Critics of Section 2 have long voiced three specific complaints. In this final blog post about my paper, I’m going to revisit those objections and highlight what’s new in my response.
It is said, first, that Section 2 provides no guidance about the nature of the harms it targets or directives for its judicial administration. The results test notionally protects racial minorities against vote dilution, but neither Congress nor the Supreme Court has been able or willing to explain what vote dilution is, except to say that its presence may be detected through a mysterious judicial inquiry into the “totality of circumstances.”
The second purported problem with Section 2 is its uncertain relationship to the VRA’s overarching ambition: “to hasten the waning of racism in American politics.” Section 2 in operation has powerfully encouraged the drawing of supermajority-minority electoral districts, a practice which, some fear, “may balkanize us into competing racial factions[,] . . . carry[ing] us further from the goal of a political system in which race no longer matters . . . .”
Finally, the critics say, it is doubtful whether Section 2 as an exercise of congressional enforcement authority under the Fourteenth and Fifteenth Amendments is a congruent and proportional response to constitutional violations. This objection follows from the others. If it’s not clear what harms Section 2 guards against, and if Section 2 in practice precipitates racial conflict, then Section 2 is probably not a reasonable congressional remedy for constitutional violations.
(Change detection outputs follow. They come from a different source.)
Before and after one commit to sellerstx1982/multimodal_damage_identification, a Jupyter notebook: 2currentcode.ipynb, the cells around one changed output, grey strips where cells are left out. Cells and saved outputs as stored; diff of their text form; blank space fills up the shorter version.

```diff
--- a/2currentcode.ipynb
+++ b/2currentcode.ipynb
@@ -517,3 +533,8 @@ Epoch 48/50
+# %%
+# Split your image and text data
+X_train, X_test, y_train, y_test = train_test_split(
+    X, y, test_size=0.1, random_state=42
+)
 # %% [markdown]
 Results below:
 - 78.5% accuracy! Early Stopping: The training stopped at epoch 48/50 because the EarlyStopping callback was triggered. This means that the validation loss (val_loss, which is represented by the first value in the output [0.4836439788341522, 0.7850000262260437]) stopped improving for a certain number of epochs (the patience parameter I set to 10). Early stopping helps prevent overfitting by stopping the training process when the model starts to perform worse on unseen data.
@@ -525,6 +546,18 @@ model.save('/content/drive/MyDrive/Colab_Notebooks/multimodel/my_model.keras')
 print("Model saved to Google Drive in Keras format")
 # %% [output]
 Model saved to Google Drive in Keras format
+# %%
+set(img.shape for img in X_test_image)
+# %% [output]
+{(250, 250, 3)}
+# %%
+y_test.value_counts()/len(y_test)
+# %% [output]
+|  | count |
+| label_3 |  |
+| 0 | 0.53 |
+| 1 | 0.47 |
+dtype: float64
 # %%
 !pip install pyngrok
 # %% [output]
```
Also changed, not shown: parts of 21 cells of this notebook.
The account of Section 2 developed in my paper answers each prong of this critique.
Section 2 as I have glossed it is not opaque. Like the common law, it leaves much to the discretion of courts, but, fairly read, it also establishes substantive and evidentiary norms to guide the exercise of that discretion. Section 2’s substantive ambition is to remove or compensate for barriers to minority political participation that result from racially biased (prejudiced or stereotyped) decisionmaking by public officials or the majority-group electorate. As an evidentiary matter, plaintiffs should be required to show a “significant likelihood” of bias, but they need to prove it “more likely than not.” These norms, when harnessed to the partnership conception of judicial authority under Section 2, yield answers to the critics’ other complaints.
As for the Constitution, my account of Section 2 is unobjectionable because it requires plaintiffs to make, at a retail level, the same type of significant likelihood showing that the Boerne Court approved as the basis for wholesale congressional overrides of state law. Moreover, the common law understanding of Section 2 gives the courts some flexibility to limit the disruptive effect of the results test through state-interest balancing or by scaling back the statute’s reach in response to racial progress.
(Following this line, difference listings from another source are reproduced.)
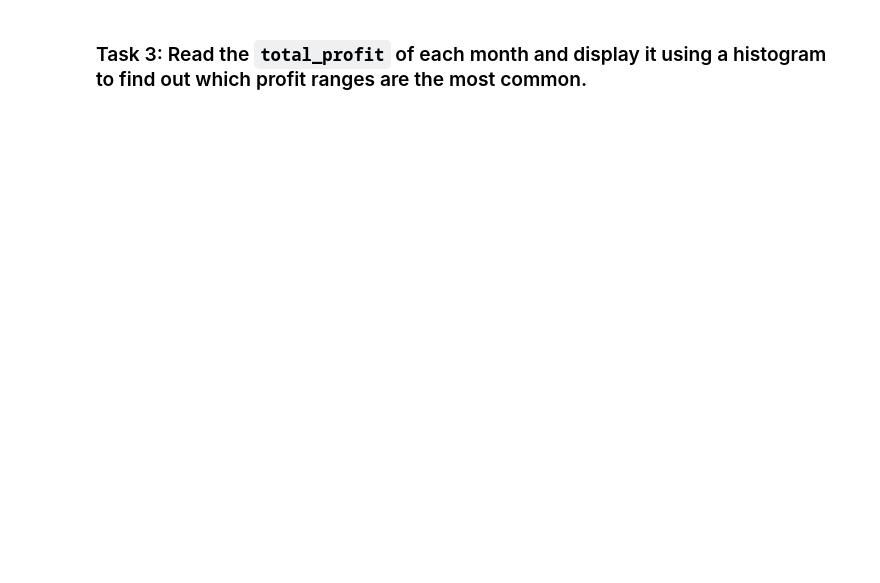
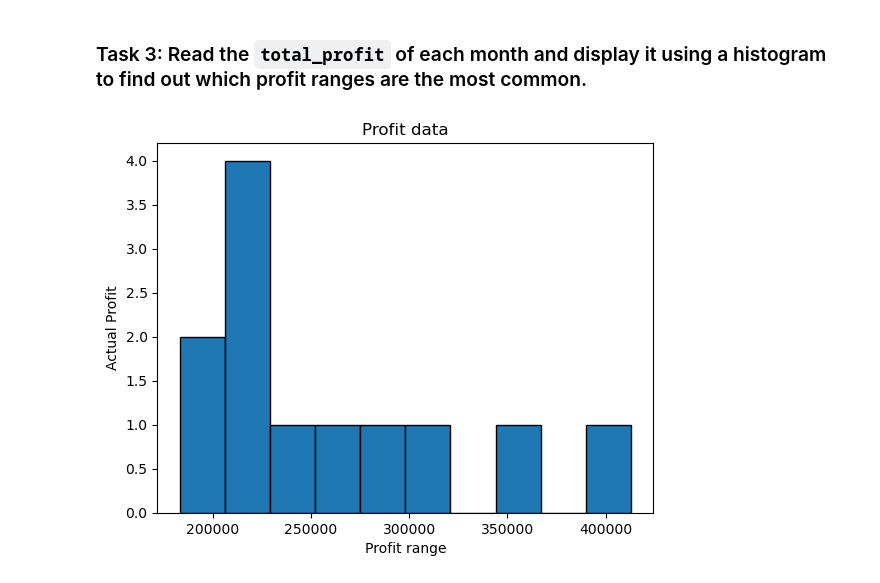
Before and after one commit to rdebullain/dataviz_exercises, a Jupyter notebook: matplotlib_exercise.ipynb, the cells around one changed output. Saved outputs shown, nothing was run; the diff lists cells and outputs as text; code cells hidden in the pictures; blank space fills up the shorter version.

```diff
--- a/matplotlib_exercise.ipynb
+++ b/matplotlib_exercise.ipynb
@@ -24,2 +49,10 @@ df.head()
 # %% [markdown]
 ### Task 3: Read the `total_profit` of each month and display it using a histogram to find out which profit ranges are the most common.
+# %%
+plt.hist(df['total_profit'], bins=10, edgecolor='black')
+plt.xlabel('Profit range')
+plt.ylabel('Actual Profit')
+plt.title('Profit data')
+plt.show()
+# %% [output]
+[figure, added]
```
Also changed, not shown: parts of 2 cells of this notebook.
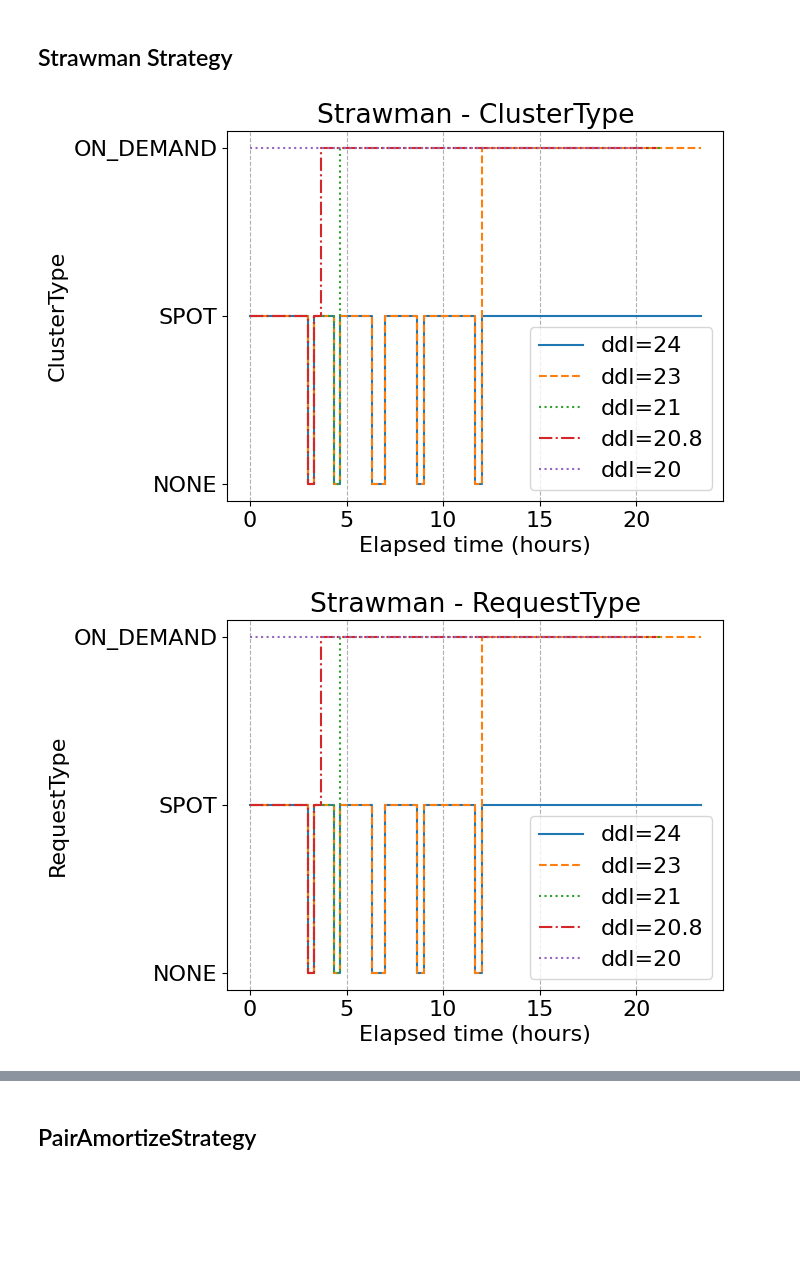
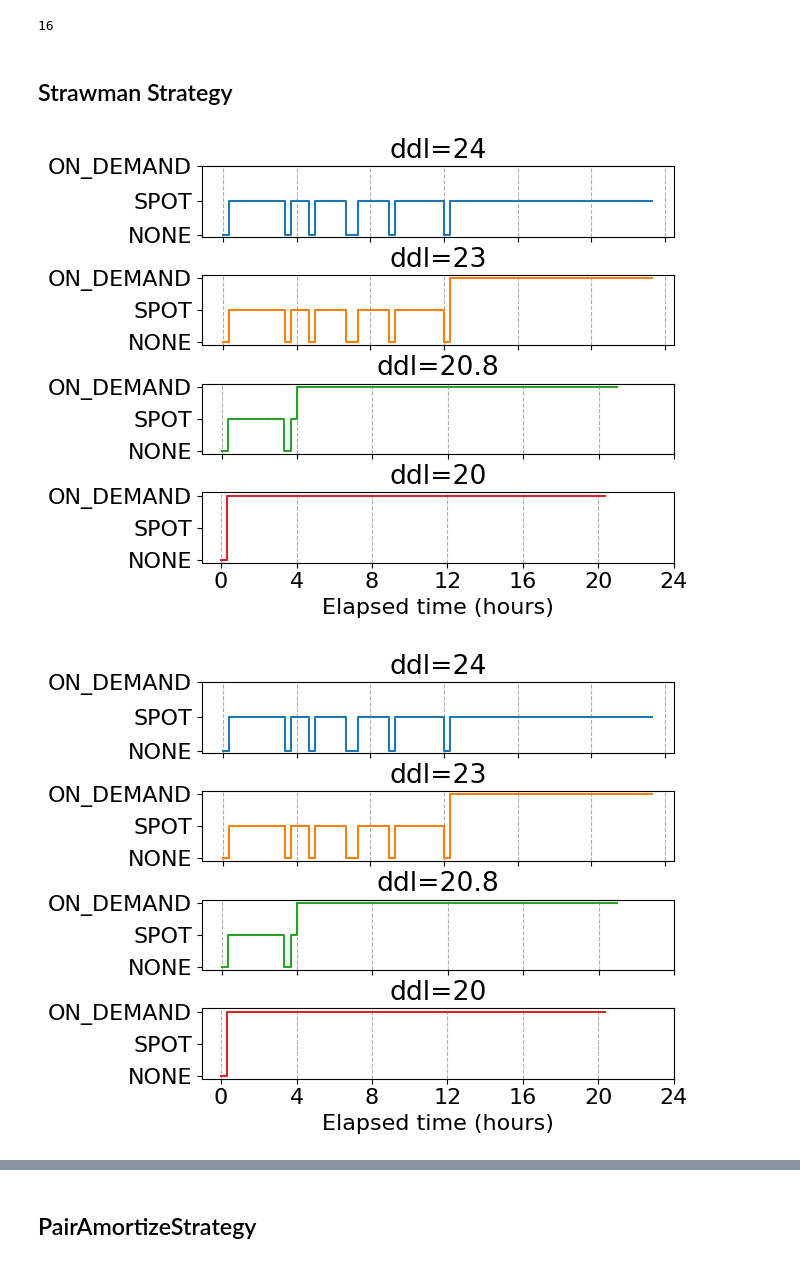
Before and after one commit to Michaelvll/skypilot-spot-strategy, a Jupyter notebook: scripts/plot.ipynb, the cells around one changed output, grey strips where cells are left out. Drawn from its saved outputs; the diff is of its cells as text; code cells hidden in the pictures; blank space fills up the shorter version.

Commit message:
better plots

```diff
--- a/scripts/plot.ipynb
+++ b/scripts/plot.ipynb
@@ -13,8 +13,11 @@ plt.rc('font', size=16)
 # %%
 entity, project = "michaelvll", "sky-spot"  # set to your entity and project
 runs = api.runs(entity + "/" + project)
+print(len(runs))
 
-TAGS = ['baseline']
+# TAGS = ['baseline']
+TAGS = []
+NOT_TAGS = ['hidden']
 DDLS = {20, 20.8, 21, 23, 24}
 STRATEGIES = ['strawman']
 
@@ -39,12 +42,18 @@ def filter_runs(tags, ddls, strategies):
                 break
         else:
             # all tags found
-            df = run.history()
-            df['Task/Remaining(hours)'] = df['Task/Remaining(seconds)'] / 3600
-            if filter_run(run):
-                run_dfs.append((run, df))
+            for not_tag in NOT_TAGS:
+                if not_tag in run.tags:
+                    break
+            else:
+                df = run.history()
+                df['Task/Remaining(hours)'] = df['Task/Remaining(seconds)'] / 3600
+                if filter_run(run):
+                    run_dfs.append((run, df))
     return sorted(run_dfs, key=lambda x: x[0].config['deadline_hours'], reverse=True)
 
 run_dfs = filter_runs(TAGS, DDLS, STRATEGIES)
+# %% [output]
+16
 # %%
 LINE_STYLES = ['-', '--', ':', '-.', ':']
@@ -63,21 +82,35 @@ def plot_y(run_dfs, y_name='ClusterType', label_key=['deadline_hours'], label_na
 # %% [markdown]
 ## Strawman Strategy
 # %%
-ax = plot_y(run_dfs, y_name='ClusterType')
-ax.set_xlabel('Elapsed time (hours)')
-ax.set_yticks([1, 2, 3])
-ax.set_yticklabels([ClusterType(i).name for i in [1, 2, 3]])
-ax.set_title(f'Strawman - ClusterType')
-ax.grid(True, which='major', axis='x', linestyle='--')
+fig, ax = plot_y(run_dfs, y_name='ClusterType', separate_ax=True)
+for x in ax:
+    x.set_yticks([1, 2, 3])
+    x.set_yticklabels([ClusterType(i).name for i in [1, 2, 3]])
+    x.set_ylabel('')
+    #  ax.set_title(f'')
+    x.set_xticks(list(range(0, 25, 4)))
+    x.grid(True, which='major', axis='x', linestyle='--')
+    x.set_xticklabels([''] * 7)
+    x.set_xlabel('')
+ax[-1].set_xlabel('Elapsed time (hours)')
+ax[-1].set_xticklabels(list(range(0, 25, 4)))
+fig.tight_layout(pad=0)
 # %% [output]
-[figure, old version]
+[figure, new version]
 # %%
-ax = plot_y(run_dfs, y_name='RequestType')
-ax.set_xlabel('Elapsed time (hours)')
-ax.set_yticks([1, 2, 3])
-ax.set_yticklabels([ClusterType(i).name for i in [1, 2, 3]])
-ax.set_title(f'Strawman - RequestType')
-ax.grid(True, which='major', axis='x', linestyle='--')
+fig, ax = plot_y(run_dfs, y_name='RequestType', separate_ax=True)
+for x in ax:
+    x.set_yticks([1, 2, 3])
+    x.set_yticklabels([ClusterType(i).name for i in [1, 2, 3]])
+    x.set_ylabel('')
+    #  ax.set_title(f'')
+    x.set_xticks(list(range(0, 25, 4)))
+    x.grid(True, which='major', axis='x', linestyle='--')
+    x.set_xticklabels([''] * 7)
+    x.set_xlabel('')
+ax[-1].set_xlabel('Elapsed time (hours)')
+ax[-1].set_xticklabels(list(range(0, 25, 4)))
+fig.tight_layout(pad=0)
 # %% [output]
-[figure, old version]
+[figure, new version]
 # %%
```
Also changed, not shown: parts of 8 cells of this notebook, 6 other files.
The common law conception of Section 2 also positions the courts to recognize and vindicate certain claims that Section 2’s framers did not specifically anticipate, such as depolarization claims. Depolarization litigation would prevent otherwise irremediable constitutional violations–to wit, election outcomes that are unconstitutional because of racially biased voting. As such, it would solidify the status of Section 2 as a reasonable exercise of congressional enforcement authority. The recognition of depolarization claims would also remove any lingering doubts about whether Section 2 advances the VRA’s ambition to “hasten the waning of racism in American politics.”
But much remains to be worked out. My paper says little about how depolarization litigation could be managed or what electoral arrangements would likely prove vulnerable. (Hint: in richer informational environments, voters rely less on racial cues and stereotypes.) My paper suggests that Section 2 precedents grounded on the constitutional avoidance canon are ripe for overruling, but it does not consider whether any of these precedents might be justified on other grounds. My paper notes some circuit splits that my account of Section 2 can help to resolve, but I only briefly sketch the resolutions. Finally, my paper says little about how my conception of Section 2 comports with the Supreme Court’s interpretations of the results test to date, except to note that the Court never followed the protocol understanding of Section 2, and that the Court’s decisions leave open the question of what harms Section 2 should be understood to guard against.
In closing, I’d like to thank Rick Hasen for inviting me to excerpt and summarize my paper as a series of blog posts. I welcome your questions and comments.